Saved entries:
—————

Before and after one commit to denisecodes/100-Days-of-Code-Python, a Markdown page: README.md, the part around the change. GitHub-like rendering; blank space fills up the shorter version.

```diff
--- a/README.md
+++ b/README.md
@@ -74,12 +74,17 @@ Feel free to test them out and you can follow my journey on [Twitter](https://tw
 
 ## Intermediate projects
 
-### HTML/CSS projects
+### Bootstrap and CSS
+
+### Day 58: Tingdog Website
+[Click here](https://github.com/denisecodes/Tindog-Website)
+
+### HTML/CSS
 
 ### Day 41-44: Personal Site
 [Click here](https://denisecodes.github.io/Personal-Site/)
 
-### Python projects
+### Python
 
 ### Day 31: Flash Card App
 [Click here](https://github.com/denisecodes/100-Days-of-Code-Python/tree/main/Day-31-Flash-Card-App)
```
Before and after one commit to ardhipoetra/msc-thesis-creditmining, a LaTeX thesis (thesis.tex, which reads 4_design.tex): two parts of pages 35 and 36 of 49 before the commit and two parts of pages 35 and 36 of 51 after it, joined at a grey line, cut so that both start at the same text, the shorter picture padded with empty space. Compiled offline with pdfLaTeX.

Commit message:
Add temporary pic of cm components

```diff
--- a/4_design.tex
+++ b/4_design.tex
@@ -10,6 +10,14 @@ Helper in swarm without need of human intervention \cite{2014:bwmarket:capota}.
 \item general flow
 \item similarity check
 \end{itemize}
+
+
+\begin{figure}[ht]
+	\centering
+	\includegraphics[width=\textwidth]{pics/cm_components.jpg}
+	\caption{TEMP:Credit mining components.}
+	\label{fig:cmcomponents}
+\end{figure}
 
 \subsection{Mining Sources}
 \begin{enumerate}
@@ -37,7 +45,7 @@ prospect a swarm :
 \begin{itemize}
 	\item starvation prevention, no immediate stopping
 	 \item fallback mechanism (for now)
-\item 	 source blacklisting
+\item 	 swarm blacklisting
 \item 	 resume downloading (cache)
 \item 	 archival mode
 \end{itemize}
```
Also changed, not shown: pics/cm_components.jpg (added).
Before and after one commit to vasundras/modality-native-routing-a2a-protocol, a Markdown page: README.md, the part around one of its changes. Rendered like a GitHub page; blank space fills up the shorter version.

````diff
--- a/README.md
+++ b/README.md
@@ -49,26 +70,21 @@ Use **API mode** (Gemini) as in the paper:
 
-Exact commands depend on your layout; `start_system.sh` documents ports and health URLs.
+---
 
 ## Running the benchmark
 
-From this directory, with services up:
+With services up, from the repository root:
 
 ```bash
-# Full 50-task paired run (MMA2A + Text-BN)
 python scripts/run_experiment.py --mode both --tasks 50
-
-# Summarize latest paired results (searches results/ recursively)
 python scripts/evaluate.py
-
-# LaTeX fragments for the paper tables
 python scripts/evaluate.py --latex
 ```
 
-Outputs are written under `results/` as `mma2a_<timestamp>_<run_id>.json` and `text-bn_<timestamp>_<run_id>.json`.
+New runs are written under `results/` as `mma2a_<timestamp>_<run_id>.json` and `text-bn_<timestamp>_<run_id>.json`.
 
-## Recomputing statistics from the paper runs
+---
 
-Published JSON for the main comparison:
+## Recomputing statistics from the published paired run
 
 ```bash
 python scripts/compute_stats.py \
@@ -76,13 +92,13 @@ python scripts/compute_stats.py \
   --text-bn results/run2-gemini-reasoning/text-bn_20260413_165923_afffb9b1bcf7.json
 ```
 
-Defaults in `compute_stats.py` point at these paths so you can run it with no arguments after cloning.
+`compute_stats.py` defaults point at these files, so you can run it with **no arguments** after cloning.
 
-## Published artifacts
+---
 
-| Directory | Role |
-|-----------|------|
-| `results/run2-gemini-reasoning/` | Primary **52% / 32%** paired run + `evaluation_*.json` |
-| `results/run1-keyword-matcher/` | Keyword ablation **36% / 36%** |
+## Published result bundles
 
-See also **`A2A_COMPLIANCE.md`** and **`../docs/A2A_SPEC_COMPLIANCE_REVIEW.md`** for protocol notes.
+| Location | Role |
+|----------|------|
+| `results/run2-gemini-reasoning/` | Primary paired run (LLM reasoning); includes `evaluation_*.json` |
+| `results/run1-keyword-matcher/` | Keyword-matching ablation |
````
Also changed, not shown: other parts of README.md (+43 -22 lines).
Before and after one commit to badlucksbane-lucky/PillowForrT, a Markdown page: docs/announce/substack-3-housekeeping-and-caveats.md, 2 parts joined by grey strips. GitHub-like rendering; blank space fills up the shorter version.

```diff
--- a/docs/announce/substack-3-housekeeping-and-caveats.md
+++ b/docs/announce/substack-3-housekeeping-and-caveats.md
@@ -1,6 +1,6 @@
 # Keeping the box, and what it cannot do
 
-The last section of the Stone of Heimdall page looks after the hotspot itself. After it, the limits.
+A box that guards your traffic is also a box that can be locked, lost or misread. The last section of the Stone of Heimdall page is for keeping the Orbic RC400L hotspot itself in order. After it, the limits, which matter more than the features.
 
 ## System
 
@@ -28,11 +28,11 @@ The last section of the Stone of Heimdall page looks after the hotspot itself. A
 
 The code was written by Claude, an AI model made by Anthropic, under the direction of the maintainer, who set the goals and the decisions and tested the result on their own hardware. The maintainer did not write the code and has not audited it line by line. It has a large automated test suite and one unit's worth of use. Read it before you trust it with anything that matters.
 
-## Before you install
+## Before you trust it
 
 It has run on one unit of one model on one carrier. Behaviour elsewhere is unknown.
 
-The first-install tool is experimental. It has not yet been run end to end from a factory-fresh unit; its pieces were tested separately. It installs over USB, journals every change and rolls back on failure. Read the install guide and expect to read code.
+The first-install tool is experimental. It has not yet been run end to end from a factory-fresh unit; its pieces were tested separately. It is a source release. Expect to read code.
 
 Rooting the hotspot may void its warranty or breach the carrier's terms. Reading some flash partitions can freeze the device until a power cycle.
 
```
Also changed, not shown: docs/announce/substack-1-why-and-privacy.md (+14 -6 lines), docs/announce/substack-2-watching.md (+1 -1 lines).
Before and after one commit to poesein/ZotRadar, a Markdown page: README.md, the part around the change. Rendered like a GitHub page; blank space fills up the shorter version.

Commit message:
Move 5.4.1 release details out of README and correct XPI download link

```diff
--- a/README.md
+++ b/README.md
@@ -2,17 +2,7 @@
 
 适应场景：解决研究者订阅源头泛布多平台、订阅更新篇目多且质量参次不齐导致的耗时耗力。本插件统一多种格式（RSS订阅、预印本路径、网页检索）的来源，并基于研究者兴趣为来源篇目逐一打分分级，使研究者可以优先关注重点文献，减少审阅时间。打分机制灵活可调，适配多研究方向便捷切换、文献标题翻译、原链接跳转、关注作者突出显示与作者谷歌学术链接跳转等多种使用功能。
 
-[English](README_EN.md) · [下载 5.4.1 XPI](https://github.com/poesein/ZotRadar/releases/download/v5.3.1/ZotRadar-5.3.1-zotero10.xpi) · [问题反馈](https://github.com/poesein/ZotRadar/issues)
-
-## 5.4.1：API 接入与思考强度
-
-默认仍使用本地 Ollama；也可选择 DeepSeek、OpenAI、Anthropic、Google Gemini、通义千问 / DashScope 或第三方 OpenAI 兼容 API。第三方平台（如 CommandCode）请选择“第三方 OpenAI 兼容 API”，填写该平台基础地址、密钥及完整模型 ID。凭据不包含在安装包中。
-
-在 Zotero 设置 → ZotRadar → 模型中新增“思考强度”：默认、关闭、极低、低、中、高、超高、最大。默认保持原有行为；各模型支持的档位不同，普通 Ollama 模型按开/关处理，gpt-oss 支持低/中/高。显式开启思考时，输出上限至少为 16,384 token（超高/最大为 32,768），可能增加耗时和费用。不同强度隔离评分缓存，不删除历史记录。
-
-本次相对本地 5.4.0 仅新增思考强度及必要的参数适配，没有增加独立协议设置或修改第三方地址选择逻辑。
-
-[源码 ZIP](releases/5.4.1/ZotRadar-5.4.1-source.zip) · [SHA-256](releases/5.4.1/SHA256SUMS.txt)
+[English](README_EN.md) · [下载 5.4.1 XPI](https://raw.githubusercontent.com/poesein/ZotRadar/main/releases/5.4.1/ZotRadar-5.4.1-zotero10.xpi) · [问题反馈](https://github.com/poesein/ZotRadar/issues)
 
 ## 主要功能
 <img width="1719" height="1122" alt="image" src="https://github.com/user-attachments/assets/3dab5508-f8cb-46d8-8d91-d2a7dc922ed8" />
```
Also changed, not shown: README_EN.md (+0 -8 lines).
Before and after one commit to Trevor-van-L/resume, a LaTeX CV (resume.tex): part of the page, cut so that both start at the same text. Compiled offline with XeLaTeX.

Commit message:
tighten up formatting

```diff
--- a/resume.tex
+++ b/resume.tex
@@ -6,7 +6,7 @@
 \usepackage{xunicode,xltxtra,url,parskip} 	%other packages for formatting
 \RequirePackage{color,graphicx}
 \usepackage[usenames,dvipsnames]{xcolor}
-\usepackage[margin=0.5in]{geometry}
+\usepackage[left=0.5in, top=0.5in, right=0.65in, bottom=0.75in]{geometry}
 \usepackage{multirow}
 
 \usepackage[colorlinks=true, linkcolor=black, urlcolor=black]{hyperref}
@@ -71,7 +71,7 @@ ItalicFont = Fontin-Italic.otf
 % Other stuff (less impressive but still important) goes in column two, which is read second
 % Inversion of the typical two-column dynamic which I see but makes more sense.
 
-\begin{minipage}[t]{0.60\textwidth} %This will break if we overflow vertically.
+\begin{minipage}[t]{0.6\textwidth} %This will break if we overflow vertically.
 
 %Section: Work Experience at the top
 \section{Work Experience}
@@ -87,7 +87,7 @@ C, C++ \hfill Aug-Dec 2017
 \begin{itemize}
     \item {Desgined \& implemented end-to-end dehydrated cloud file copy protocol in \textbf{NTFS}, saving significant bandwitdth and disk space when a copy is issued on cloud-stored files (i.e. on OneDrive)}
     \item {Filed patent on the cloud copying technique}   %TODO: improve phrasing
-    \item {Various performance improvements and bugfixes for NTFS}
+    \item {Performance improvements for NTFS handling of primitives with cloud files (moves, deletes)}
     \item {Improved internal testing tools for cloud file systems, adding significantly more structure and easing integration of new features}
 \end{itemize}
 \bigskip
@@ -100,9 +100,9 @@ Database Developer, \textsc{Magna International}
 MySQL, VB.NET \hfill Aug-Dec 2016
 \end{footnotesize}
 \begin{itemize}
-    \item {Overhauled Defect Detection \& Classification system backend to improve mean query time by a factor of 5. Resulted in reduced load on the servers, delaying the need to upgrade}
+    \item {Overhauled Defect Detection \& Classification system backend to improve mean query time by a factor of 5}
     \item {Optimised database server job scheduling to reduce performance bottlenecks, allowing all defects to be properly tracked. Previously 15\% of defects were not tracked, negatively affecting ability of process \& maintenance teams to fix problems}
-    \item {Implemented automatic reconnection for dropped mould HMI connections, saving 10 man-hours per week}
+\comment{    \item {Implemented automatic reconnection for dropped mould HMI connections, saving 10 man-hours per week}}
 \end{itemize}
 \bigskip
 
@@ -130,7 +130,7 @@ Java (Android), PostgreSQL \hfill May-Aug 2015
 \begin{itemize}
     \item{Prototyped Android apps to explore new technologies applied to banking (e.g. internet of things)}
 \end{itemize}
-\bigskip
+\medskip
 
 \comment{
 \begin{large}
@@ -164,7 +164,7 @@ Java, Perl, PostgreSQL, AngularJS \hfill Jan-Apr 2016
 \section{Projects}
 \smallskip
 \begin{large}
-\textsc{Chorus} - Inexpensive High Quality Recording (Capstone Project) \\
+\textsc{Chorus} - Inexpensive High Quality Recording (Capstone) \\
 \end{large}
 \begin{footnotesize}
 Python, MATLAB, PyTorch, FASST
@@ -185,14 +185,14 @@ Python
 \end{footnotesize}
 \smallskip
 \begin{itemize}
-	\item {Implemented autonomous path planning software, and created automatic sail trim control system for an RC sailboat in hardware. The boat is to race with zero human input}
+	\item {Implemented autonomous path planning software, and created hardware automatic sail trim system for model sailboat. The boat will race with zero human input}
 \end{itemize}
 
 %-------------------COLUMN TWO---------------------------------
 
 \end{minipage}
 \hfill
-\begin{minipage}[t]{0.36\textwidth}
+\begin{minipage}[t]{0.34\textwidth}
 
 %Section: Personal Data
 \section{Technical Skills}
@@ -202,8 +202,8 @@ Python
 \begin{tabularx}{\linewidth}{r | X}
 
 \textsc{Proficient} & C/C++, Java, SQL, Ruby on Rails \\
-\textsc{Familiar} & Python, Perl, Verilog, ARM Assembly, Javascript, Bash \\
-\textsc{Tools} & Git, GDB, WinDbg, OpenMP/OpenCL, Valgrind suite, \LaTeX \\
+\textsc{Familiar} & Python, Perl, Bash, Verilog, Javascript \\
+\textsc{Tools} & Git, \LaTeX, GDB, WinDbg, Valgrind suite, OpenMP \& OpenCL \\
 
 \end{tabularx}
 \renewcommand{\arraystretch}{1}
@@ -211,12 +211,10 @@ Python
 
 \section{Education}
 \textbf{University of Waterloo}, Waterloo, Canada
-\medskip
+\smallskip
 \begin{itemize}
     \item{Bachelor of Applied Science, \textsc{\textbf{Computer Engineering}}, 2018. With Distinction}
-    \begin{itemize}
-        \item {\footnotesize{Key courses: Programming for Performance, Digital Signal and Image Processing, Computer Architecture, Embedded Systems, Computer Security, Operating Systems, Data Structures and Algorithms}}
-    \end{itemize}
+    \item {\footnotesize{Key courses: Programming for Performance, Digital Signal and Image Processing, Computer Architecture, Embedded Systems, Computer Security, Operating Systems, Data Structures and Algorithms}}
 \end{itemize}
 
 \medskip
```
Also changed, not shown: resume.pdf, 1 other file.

—————

Every line in the data that holds the string "https" should be returned.

◆ **Expected answer**:
@@ -74,12 +74,17 @@ Feel free to test them out and you can follow my journey on [Twitter](https://tw
+[Click here](https://github.com/denisecodes/Tindog-Website)
 [Click here](https://denisecodes.github.io/Personal-Site/)
 [Click here](https://github.com/denisecodes/100-Days-of-Code-Python/tree/main/Day-31-Flash-Card-App)
-[English](README_EN.md) · [下载 5.4.1 XPI](https://github.com/poesein/ZotRadar/releases/download/v5.3.1/ZotRadar-5.3.1-zotero10.xpi) · [问题反馈](https://github.com/poesein/ZotRadar/issues)
+[English](README_EN.md) · [下载 5.4.1 XPI](https://raw.githubusercontent.com/poesein/ZotRadar/main/releases/5.4.1/ZotRadar-5.4.1-zotero10.xpi) · [问题反馈](https://github.com/poesein/ZotRadar/issues)
 <img width="1719" height="1122" alt="image" src="https://github.com/user-attachments/assets/3dab5508-f8cb-46d8-8d91-d2a7dc922ed8" />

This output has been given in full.